• What to do
Write the following entries out again exactly, skipping each image.

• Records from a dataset

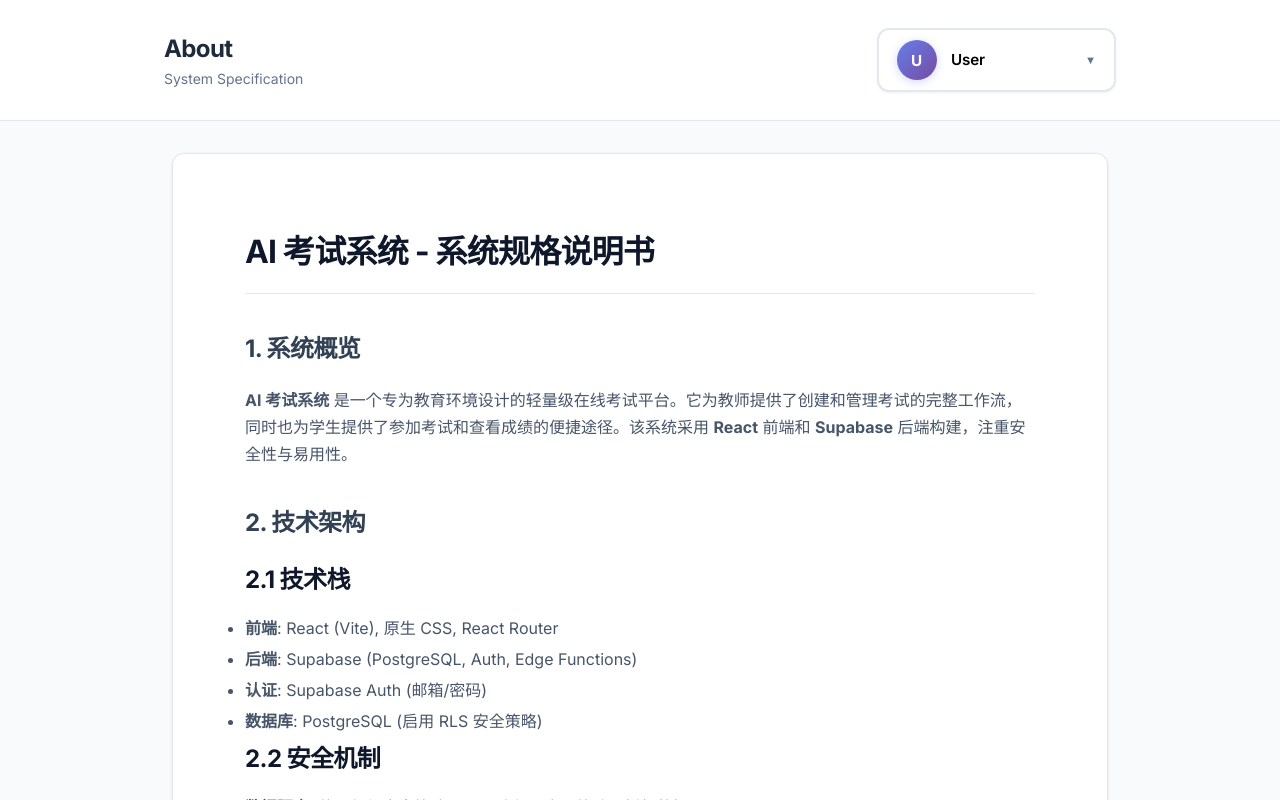
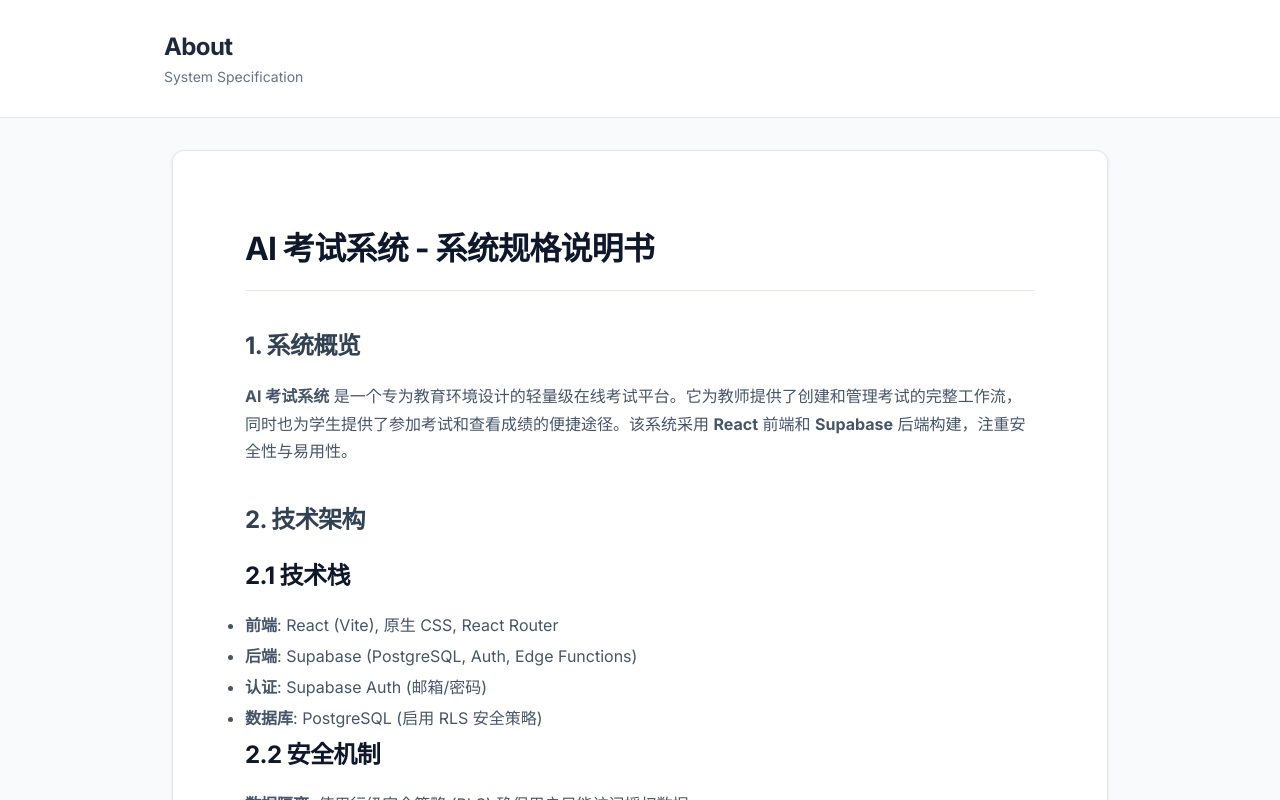
Before and after one commit to liujunandzhou/ai-exam, a React (Vite) app in the folder frontend/: page /about in a window 1280 px wide. Shown: the top 800 px of the page. Built offline with nearby package versions, Linux system fonts and the light colour scheme.

Commit message:
feat: Make About page public and remove ProfileMenu

```diff
--- a/frontend/src/pages/About.jsx
+++ b/frontend/src/pages/About.jsx
@@ -1,6 +1,5 @@
 import React, { useState, useEffect } from 'react';
 import Markdown from 'react-markdown';
-import ProfileMenu from '../components/ProfileMenu';
 
 export default function About() {
     const [content, setContent] = useState('');
@@ -39,7 +38,6 @@ export default function About() {
                         <h1 style={{ fontSize: '1.5rem', fontWeight: '700', color: '#1e293b', margin: 0 }}>About</h1>
                         <p style={{ margin: 0, color: '#64748b', fontSize: '0.875rem' }}>System Specification</p>
                     </div>
-                    <ProfileMenu />
                 </div>
             </div>
 
```
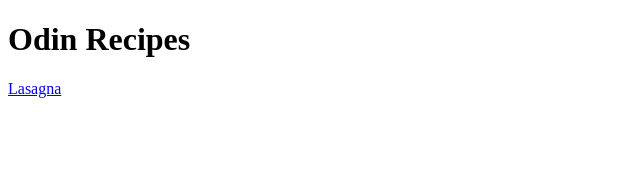
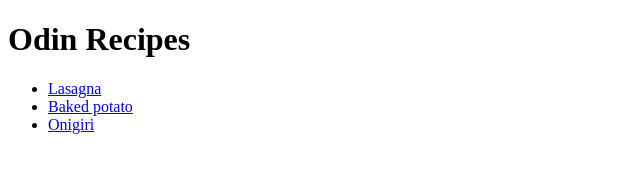
Before and after one commit to sophienarain/odin-recipes, a plain HTML site: page index.html in a window 1280 px wide. Shown: the whole page, without its empty margins (0-640 px from the left). Drawn offline with Linux system fonts and the light colour scheme.

Commit message:
Add links from index.html to recipes

```diff
--- a/index.html
+++ b/index.html
@@ -3,10 +3,14 @@
 <head>
     <meta charset="UTF-8">
     <meta name="viewport" content="width=device-width, initial-scale=1.0">
-    <title>Document</title>
+    <title>Recipes</title>
 </head>
 <body>
     <h1>Odin Recipes</h1>
-    <a href="./recipes/lasagna.html">Lasagna</a>
+    <ul>
+        <li><a href="./recipes/lasagna.html">Lasagna</a></li>
+        <li><a href="./recipes/bakedpotato.html">Baked potato</a></li>
+        <li><a href="./recipes/onigiri.html">Onigiri</a></li>
+    </ul>
 </body>
 </html>
```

• Exercise response
Before and after one commit to liujunandzhou/ai-exam, a React (Vite) app in the folder frontend/: page /about in a window 1280 px wide. Shown: the top 800 px of the page. Built offline with nearby package versions, Linux system fonts and the light colour scheme.

Commit message:
feat: Make About page public and remove ProfileMenu

```diff
--- a/frontend/src/pages/About.jsx
+++ b/frontend/src/pages/About.jsx
@@ -1,6 +1,5 @@
 import React, { useState, useEffect } from 'react';
 import Markdown from 'react-markdown';
-import ProfileMenu from '../components/ProfileMenu';
 
 export default function About() {
     const [content, setContent] = useState('');
@@ -39,7 +38,6 @@ export default function About() {
                         <h1 style={{ fontSize: '1.5rem', fontWeight: '700', color: '#1e293b', margin: 0 }}>About</h1>
                         <p style={{ margin: 0, color: '#64748b', fontSize: '0.875rem' }}>System Specification</p>
                     </div>
-                    <ProfileMenu />
                 </div>
             </div>
 
```
Before and after one commit to sophienarain/odin-recipes, a plain HTML site: page index.html in a window 1280 px wide. Shown: the whole page, without its empty margins (0-640 px from the left). Drawn offline with Linux system fonts and the light colour scheme.

Commit message:
Add links from index.html to recipes

```diff
--- a/index.html
+++ b/index.html
@@ -3,10 +3,14 @@
 <head>
     <meta charset="UTF-8">
     <meta name="viewport" content="width=device-width, initial-scale=1.0">
-    <title>Document</title>
+    <title>Recipes</title>
 </head>
 <body>
     <h1>Odin Recipes</h1>
-    <a href="./recipes/lasagna.html">Lasagna</a>
+    <ul>
+        <li><a href="./recipes/lasagna.html">Lasagna</a></li>
+        <li><a href="./recipes/bakedpotato.html">Baked potato</a></li>
+        <li><a href="./recipes/onigiri.html">Onigiri</a></li>
+    </ul>
 </body>
 </html>
```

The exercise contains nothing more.